One could argue that new Dolphins head coach Brian Flores did his franchise a disservice by winning five games and falling to the fifth pick in the 2020 NFL Draft. But on the other hand, Flores won those games after the front office dismantled his roster leading up to and even during the season with the trades of Minkah Fitzpatrick to the Steelers and Kenyan Drake to the Cardinals. He didn't excel by EdjSports' play-calling metrics, but Flores would still be a candidate for coach of the year if that award considered only success relative to the true talent of team rosters. And now, the Dolphins seem incredibly well-positioned with a capable head coach, 14 total picks in the 2020 draft, and extra first- and second-round picks in the 2021 draft. They just need to find the right quarterback.
Packers at Lions
The Patriots weren't the only bye-week-hopeful playoff team who had a chance to blow a Week 17 game to a seemingly unmotivated division rival.
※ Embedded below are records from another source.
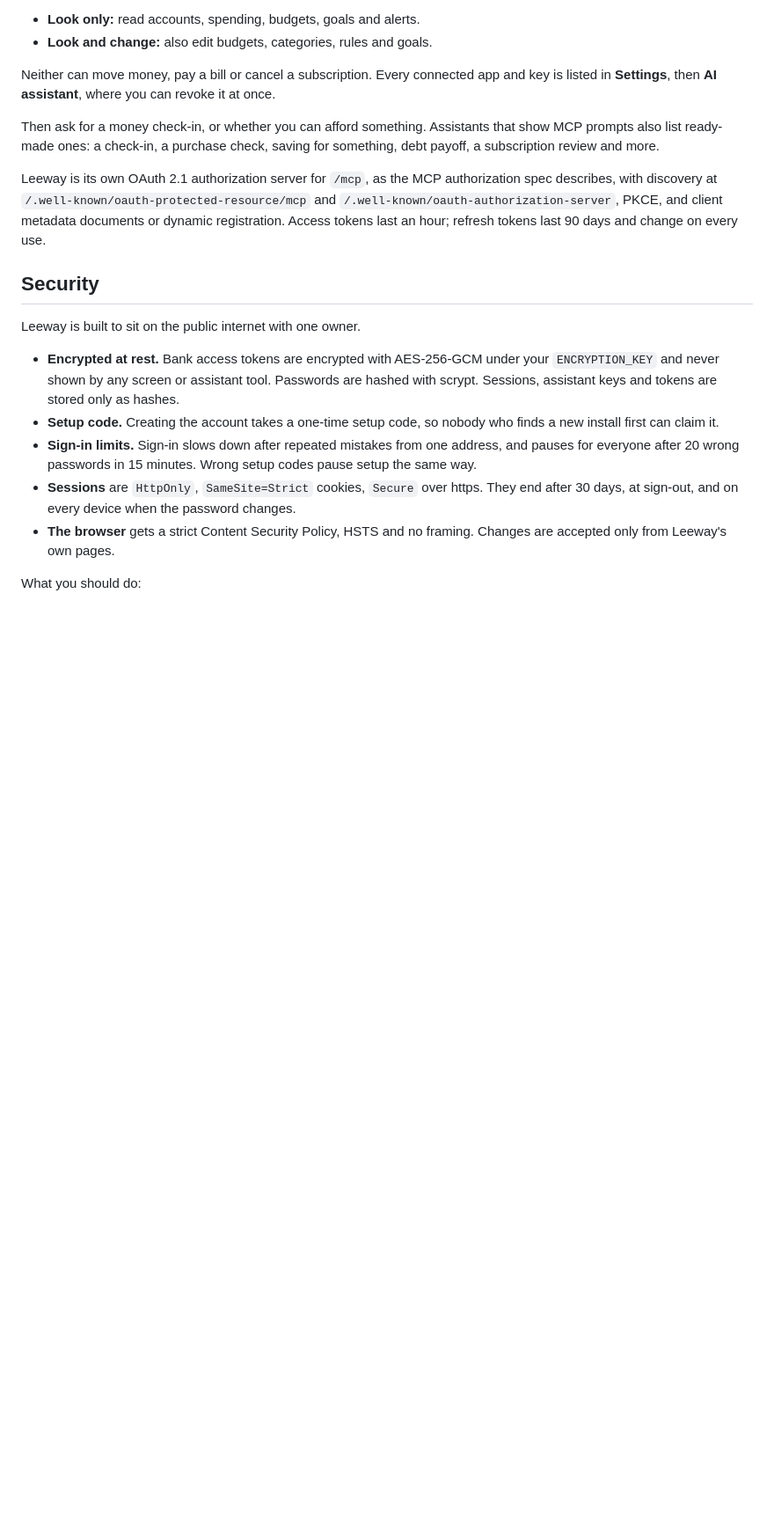
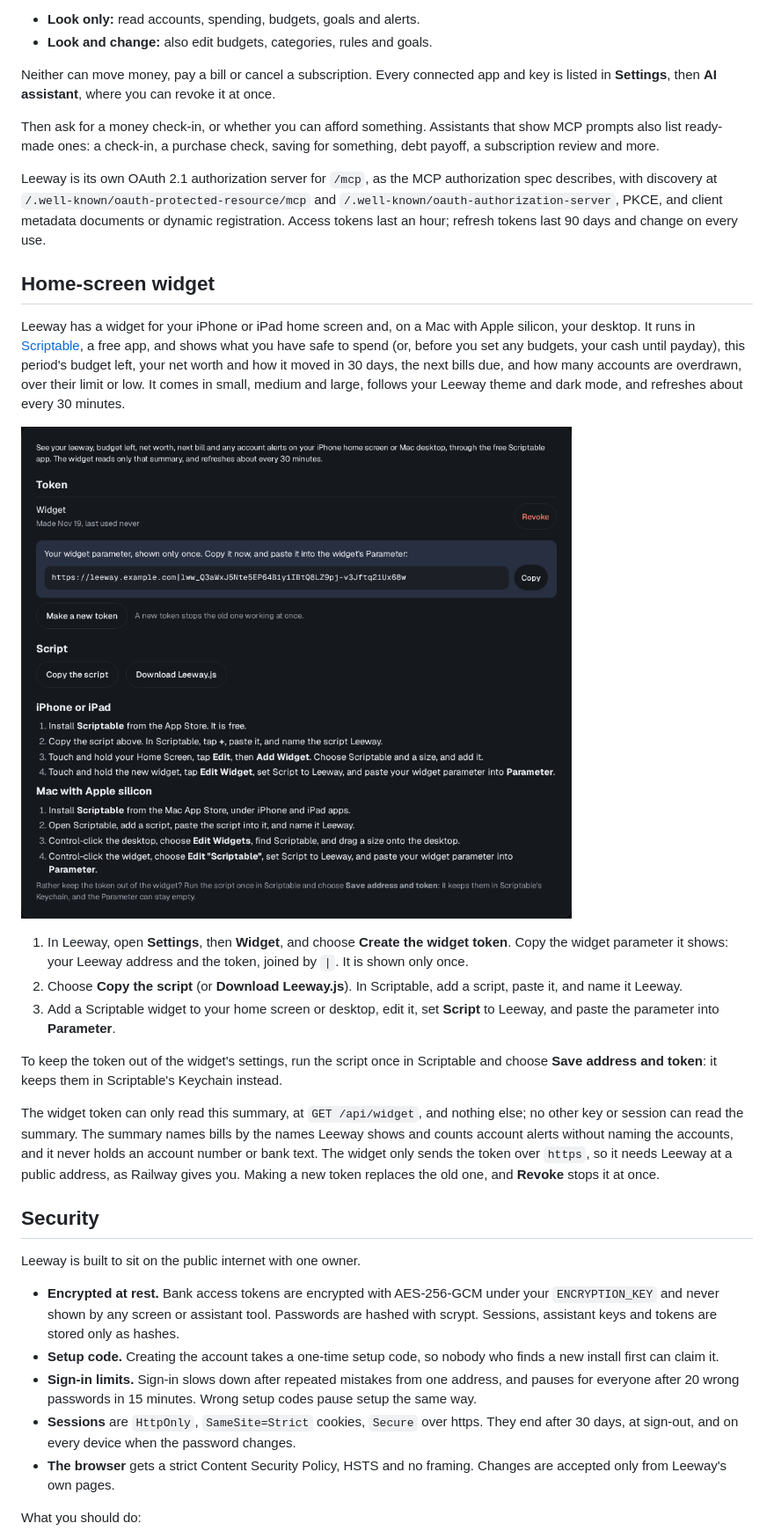
Before and after one commit to David5280/Leeway, a Markdown page: README.md, the part around one of its changes. Shown at 88% size. Rendered like a GitHub page; pictures changed too: docs/screenshots/widget-settings.png (added); blank space fills up the shorter version.

```diff
--- a/README.md
+++ b/README.md
@@ -331,6 +332,38 @@ authorization spec describes, with discovery at
 or dynamic registration. Access tokens last an hour; refresh tokens last 90
 days and change on every use.
 
+## Home-screen widget
+
+Leeway has a widget for your iPhone or iPad home screen and, on a Mac with
+Apple silicon, your desktop. It runs in [Scriptable](https://scriptable.app),
+a free app, and shows what you have safe to spend (or, before you set any
+budgets, your cash until payday), this period's budget left, your net worth
+and how it moved in 30 days, the next bills due, and how many accounts are
+overdrawn, over their limit or low. It comes in small, medium and large, follows your Leeway
+theme and dark mode, and refreshes about every 30 minutes.
+
+![Settings > Widget, with the widget's parameter shown once, the script to copy or download, and the setup steps](docs/screenshots/widget-settings.png)
+
+1. In Leeway, open **Settings**, then **Widget**, and choose **Create the
+   widget token**. Copy the widget parameter it shows: your Leeway address
+   and the token, joined by `|`. It is shown only once.
+2. Choose **Copy the script** (or **Download Leeway.js**). In Scriptable, add
+   a script, paste it, and name it Leeway.
+3. Add a Scriptable widget to your home screen or desktop, edit it, set
+   **Script** to Leeway, and paste the parameter into **Parameter**.
+
+To keep the token out of the widget's settings, run the script once in
+Scriptable and choose **Save address and token**: it keeps them in
+Scriptable's Keychain instead.
+
+The widget token can only read this summary, at `GET /api/widget`, and
+nothing else; no other key or session can read the summary. The summary
+names bills by the names Leeway shows and counts account alerts without
+naming the accounts, and it never holds an account number or bank text. The
+widget only sends the token over `https`, so it needs Leeway at a public
+address, as Railway gives you. Making a new token replaces the old one, and
+**Revoke** stops it at once.
+
 ## Security
 
 Leeway is built to sit on the public internet with one owner.
```
Also changed, not shown: other parts of README.md (+1 -0 lines), CONTRIBUTING.md (+18 -2 lines).
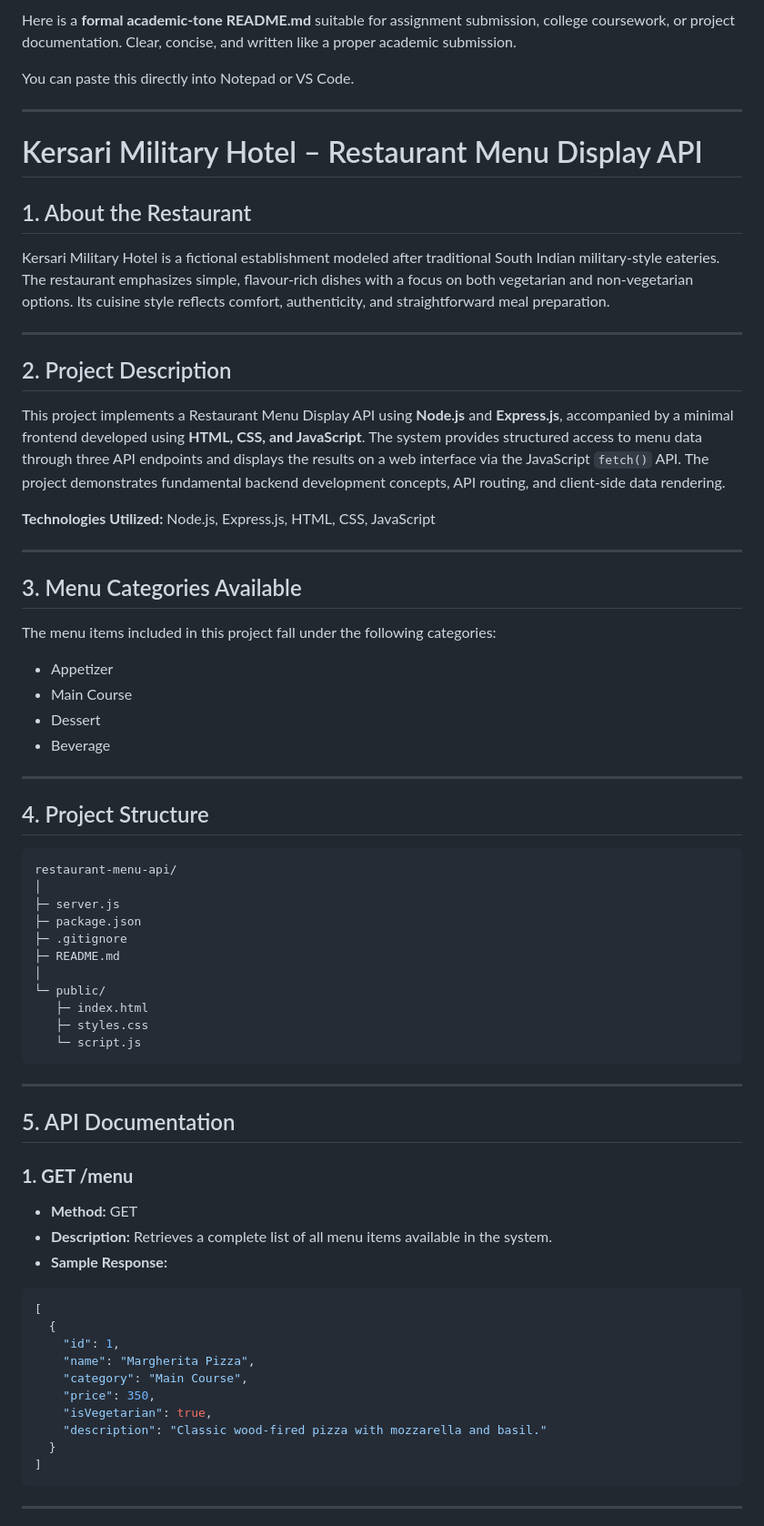
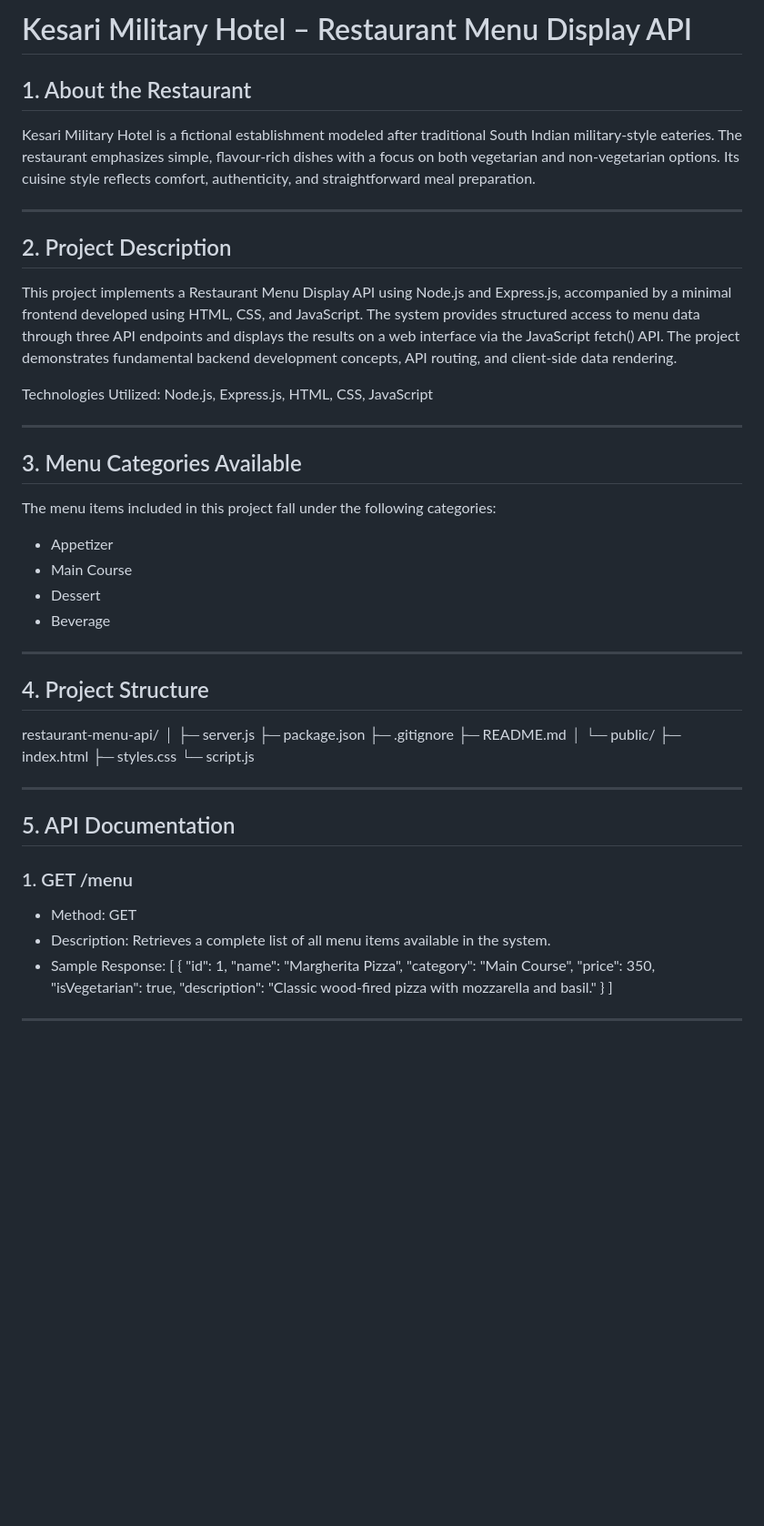
Before and after one commit to flamingshajan/Kersari-Military-Hotel-Restaurant-Menu-Display-API, a Markdown page: README.md, the part around one of its changes. Shown at 91% size. GitHub-like rendering; blank space fills up the shorter version.

````diff
--- a/README.md
+++ b/README.md
@@ -1,41 +1,30 @@
-Here is a **formal academic-tone README.md** suitable for assignment submission, college coursework, or project documentation.
-Clear, concise, and written like a proper academic submission.
-
-You can paste this directly into Notepad or VS Code.
-
----
-
-# Kersari Military Hotel – Restaurant Menu Display API
+# Kesari Military Hotel – Restaurant Menu Display API
 
 ## 1. About the Restaurant
-
-Kersari Military Hotel is a fictional establishment modeled after traditional South Indian military-style eateries. The restaurant emphasizes simple, flavour-rich dishes with a focus on both vegetarian and non-vegetarian options. Its cuisine style reflects comfort, authenticity, and straightforward meal preparation.
+Kesari Military Hotel is a fictional establishment modeled after traditional South Indian military-style eateries. The restaurant emphasizes simple, flavour-rich dishes with a focus on both vegetarian and non-vegetarian options. Its cuisine style reflects comfort, authenticity, and straightforward meal preparation.
 
 ---
 
 ## 2. Project Description
+This project implements a Restaurant Menu Display API using Node.js and Express.js, accompanied by a minimal frontend developed using HTML, CSS, and JavaScript.
+The system provides structured access to menu data through three API endpoints and displays the results on a web interface via the JavaScript fetch() API. The project demonstrates fundamental backend development concepts, API routing, and client-side data rendering.
 
-This project implements a Restaurant Menu Display API using **Node.js** and **Express.js**, accompanied by a minimal frontend developed using **HTML, CSS, and JavaScript**.
-The system provides structured access to menu data through three API endpoints and displays the results on a web interface via the JavaScript `fetch()` API. The project demonstrates fundamental backend development concepts, API routing, and client-side data rendering.
-
-**Technologies Utilized:** Node.js, Express.js, HTML, CSS, JavaScript
+Technologies Utilized: Node.js, Express.js, HTML, CSS, JavaScript
 
 ---
 
 ## 3. Menu Categories Available
-
 The menu items included in this project fall under the following categories:
 
-* Appetizer
-* Main Course
-* Dessert
-* Beverage
+- Appetizer
+- Main Course
+- Dessert
+- Beverage
 
 ---
 
 ## 4. Project Structure
 
-```
 restaurant-menu-api/
 │
 ├─ server.js
@@ -47,19 +36,15 @@ restaurant-menu-api/
    ├─ index.html
    ├─ styles.css
    └─ script.js
-```
 
 ---
 
 ## 5. API Documentation
 
-### **1. GET /menu**
-
-* **Method:** GET
-* **Description:** Retrieves a complete list of all menu items available in the system.
-* **Sample Response:**
-
-```json
+### 1. GET /menu
+- Method: GET
+- Description: Retrieves a complete list of all menu items available in the system.
+- Sample Response:
 [
   {
     "id": 1,
@@ -70,7 +55,6 @@ restaurant-menu-api/
     "description": "Classic wood-fired pizza with mozzarella and basil."
   }
 ]
-```
 
 ---
 
````
Also changed, not shown: other parts of README.md (+31 -69 lines).
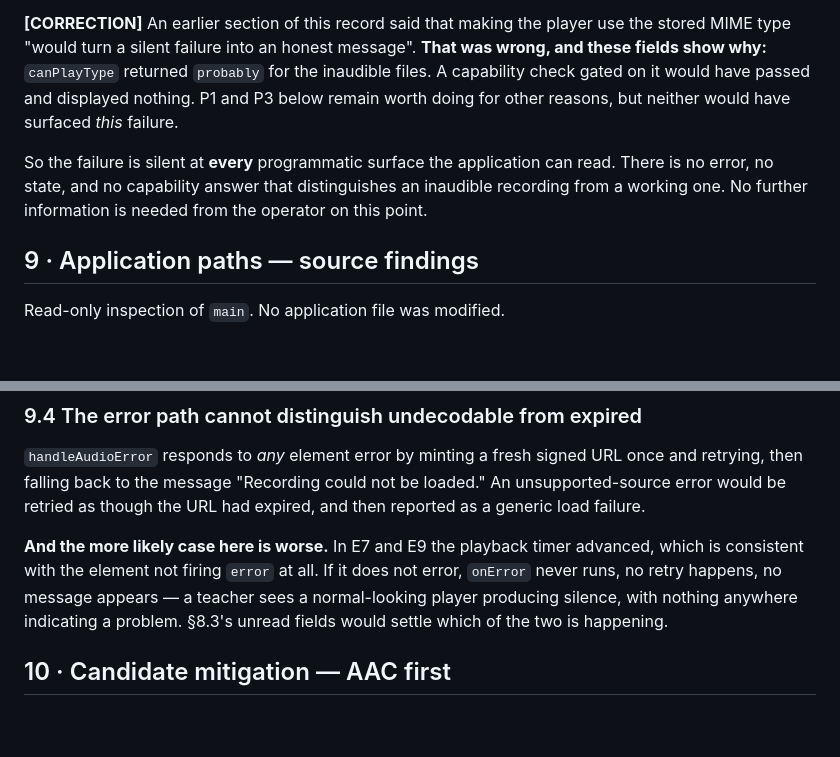
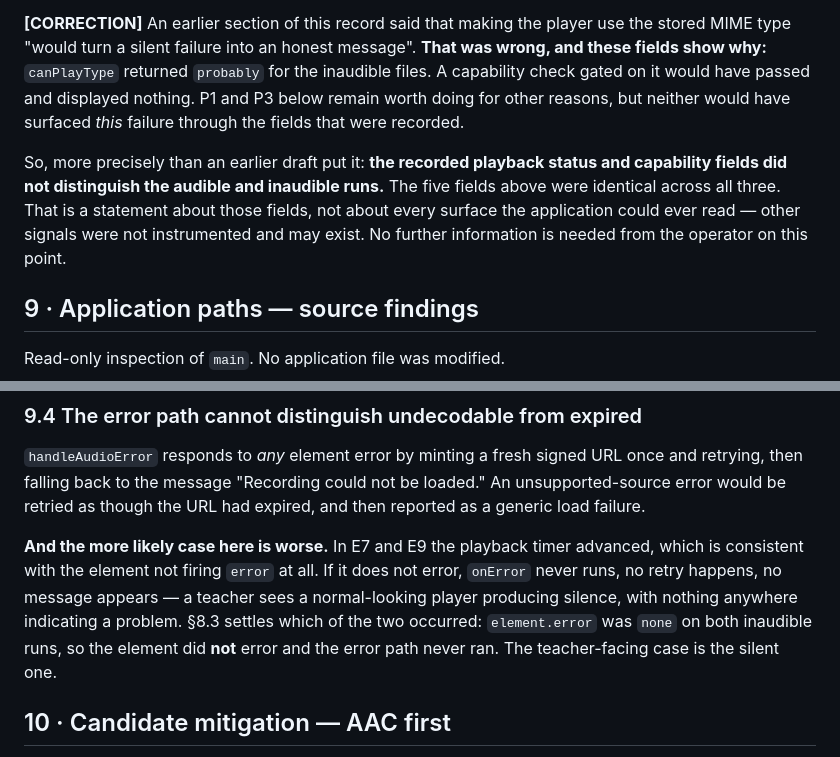
Before and after one commit to drmichaellcrowell-creator/brivio-recorder-measurement, a Markdown page: INVESTIGATION_silent_playback.md, 2 parts joined by grey strips. Drawn GitHub-style; blank space fills up the shorter version.

Commit message:
Tighten the playback-field claim; drop the stale unread-fields reference
Replaces 'the failure is silent at every programmatic surface the application can
read' with the narrower and supportable statement: the recorded playback status
and capability fields did not distinguish the audible and inaudible runs. Other
signals were not instrumented and may exist; the claim is about the five fields
that were recorded.

Removes the reference to §8.3's fields being unread. They were supplied, and §8.3
now answers what they were for: element.error was none on both inaudible runs, so
the element did not error and the error path never ran. The teacher-facing case is
the silent one.

Also narrows the P1/P3 note to say they would not have surfaced this failure
through the fields that were recorded.

index.html unchanged.

Co-Authored-By: Claude Opus 5 <noreply@anthropic.com>
Claude-Session: https://claude.ai/code/session_01YcKJPqpUMswN8BVRBhjpDC

```diff
--- a/INVESTIGATION_silent_playback.md
+++ b/INVESTIGATION_silent_playback.md
@@ -385,12 +385,15 @@ use the stored MIME type "would turn a silent failure into an honest message".
 **That was wrong, and these fields show why:** `canPlayType` returned `probably`
 for the inaudible files. A capability check gated on it would have passed and
 displayed nothing. P1 and P3 below remain worth doing for other reasons, but
-neither would have surfaced *this* failure.
+neither would have surfaced *this* failure through the fields that were
+recorded.
 
-So the failure is silent at **every** programmatic surface the application can
-read. There is no error, no state, and no capability answer that distinguishes
-an inaudible recording from a working one. No further information is needed from
-the operator on this point.
+So, more precisely than an earlier draft put it: **the recorded playback status
+and capability fields did not distinguish the audible and inaudible runs.** The
+five fields above were identical across all three. That is a statement about
+those fields, not about every surface the application could ever read — other
+signals were not instrumented and may exist. No further information is needed
+from the operator on this point.
 
 ## 9 · Application paths — source findings
 
@@ -439,8 +442,9 @@ expired, and then reported as a generic load failure.
 advanced, which is consistent with the element not firing `error` at all. If it
 does not error, `onError` never runs, no retry happens, no message appears — a
 teacher sees a normal-looking player producing silence, with nothing anywhere
-indicating a problem. §8.3's unread fields would settle which of the two is
-happening.
+indicating a problem. §8.3 settles which of the two occurred: `element.error` was
+`none` on both inaudible runs, so the element did **not** error and the error
+path never ran. The teacher-facing case is the silent one.
 
 ## 10 · Candidate mitigation — AAC first
 
```
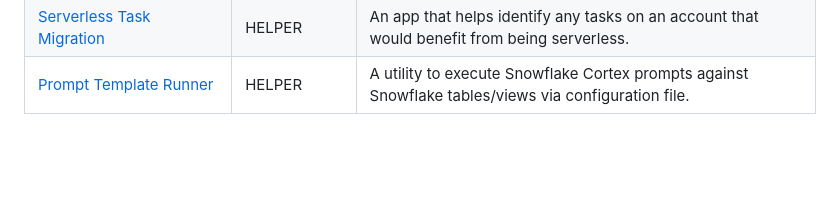
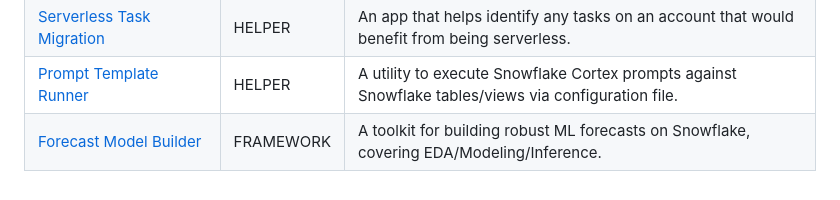
Before and after one commit to Snowflake-Labs/emerging-solutions-toolbox, a Markdown page: README.md, the part around the change. Drawn GitHub-style; blank space fills up the shorter version.

Commit message:
Forecast Model Builder added

```diff
--- a/README.md
+++ b/README.md
@@ -47,3 +47,4 @@ A solution can represent one of three types:
 | [Evalanche](/framework-evalanche) | FRAMEWORK | A Streamlit in Snowflake app to orchestrate any Generative AI use case evaluations. |
 | [Serverless Task Migration](/helper-serverless-task-migration) | HELPER | An app that helps identify any tasks on an account that would benefit from being serverless. |
 | [Prompt Template Runner](/helper-prompt-template-runner) | HELPER | A utility to execute Snowflake Cortex prompts against Snowflake tables/views via configuration file. |
+| [Forecast Model Builder](/framework-forecast-model-builder) | FRAMEWORK | A toolkit for building robust ML forecasts on Snowflake, covering EDA/Modeling/Inference. |
```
The Packers fell to a 14-0 deficit against a three-win Lions team that was bottom-five in weighted DVOA, with the Lions scoring one of those touchdowns on a Danny Amendola wide receiver pass to a wide-open quarterback David Blough. The Packers had rallied a bit by the start of the fourth quarter, but they still trailed 17-10 and were on their side of the field at the 42-yard line on offense.
With excellent pass protection, Aaron Rodgers tried for a chunk play but threw incomplete ahead of tight end Jimmy Graham. Rodgers was just off the mark on his deep attempts all day. However, he was able to convert the ensuing third-and-6 with a 10-yard out to Davante Adams. Aaron Jones juked right to avoid run-stopper Damon Harrison in the backfield and picked up 11 yards. Rodgers followed that with a play fake and rolling-right completion to Robert Tonyan, and then Jones picked up another first down with a 6-yard carry up the middle.
Now at the Lions' 22-yard line, the Packers were close to a 50% GWC at 44.9%. But they couldn't finish off what had been a successful drive. Rodgers threw incomplete short to Geronimo Allison, incomplete on-target to Jones but leading him into a fierce Tavon Wilson hit, and then incomplete short to Jimmy Graham in the end zone where Tracy Walker could deflect it away. Mason Rudolph converted the 40-yard field goal attempt, but still trailing 17-13 with just over 12 minutes left in the fourth quarter, the Packers had declined to a 33.2% GWC.
Meanwhile, the Lions wasted no time in answering the Packers' field goal with one of their own. They jump-started their subsequent drive with a 30-yard defensive pass interference penalty where Jaire Alexander tackled receiver Chris Lacy to prevent a walk-in touchdown. That penalty put the Lions in Packers' territory, but another penalty -- this time for a neutral zone infraction -- couldn't extend their drive further. Late pressure forced Blough to throw the ball away on third-and-2, and head coach Matt Patricia opted for a field goal try. That decision cost the Lions 6.0% of GWC, but they still maintained an overall 71.2% chance to win after Matt Prater smashed through the 56-yard attempt, his seventh make on eight attempts of 50 or more yards.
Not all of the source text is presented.